=== DIRECTIONS ===
Pull out every line below holding the word "README".

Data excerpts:
_ _ _ _
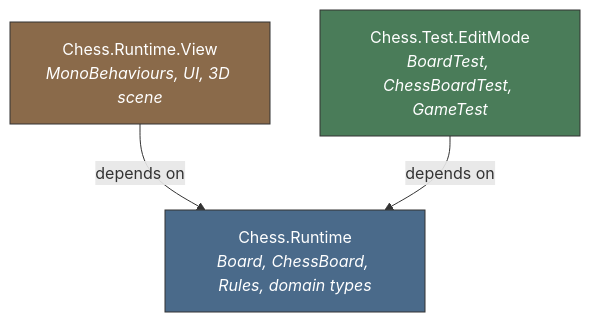
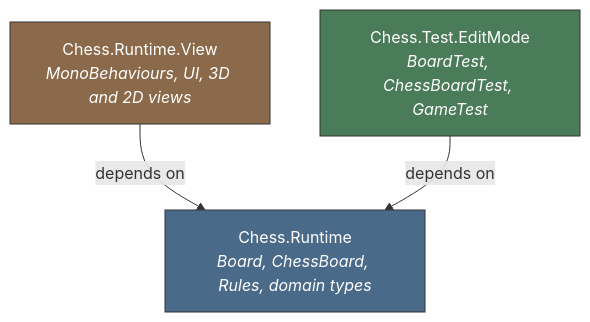
One commit to EgillAntonsson/chess changed the diagram in README.md. Above: the diagram before and after it, drawn with Mermaid. The commit also changed other lines of this file and 1 other file, not shown here.

Commit message:
Add 2D/3D view toggle section to README with demo video

````diff
--- a/README.md
+++ b/README.md
@@ -11,13 +21,13 @@
 ```mermaid
 graph TD
-    View["Chess.Runtime.View<br/><i>MonoBehaviours, UI, 3D scene</i>"]
+    View["Chess.Runtime.View<br/><i>MonoBehaviours, UI, 3D and 2D views</i>"]
     Domain["Chess.Runtime<br/><i>Board, ChessBoard, Rules, domain types</i>"]
     Tests["Chess.Test.EditMode<br/><i>BoardTest, ChessBoardTest, GameTest</i>"]
 
     View -->|depends on| Domain
     Tests -->|depends on| Domain
 
     style Domain fill:#4a6a8a,stroke:#333,color:#fff
     style View fill:#8a6a4a,stroke:#333,color:#fff
     style Tests fill:#4a7c59,stroke:#333,color:#fff
 ```
````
_ _ _ _
=== SOLUTION TO THE EXERCISE ===
One commit to EgillAntonsson/chess changed the diagram in README.md. Above: the diagram before and after it, drawn with Mermaid. The commit also changed other lines of this file and 1 other file, not shown here.
Add 2D/3D view toggle section to README with demo video
--- a/README.md
+++ b/README.md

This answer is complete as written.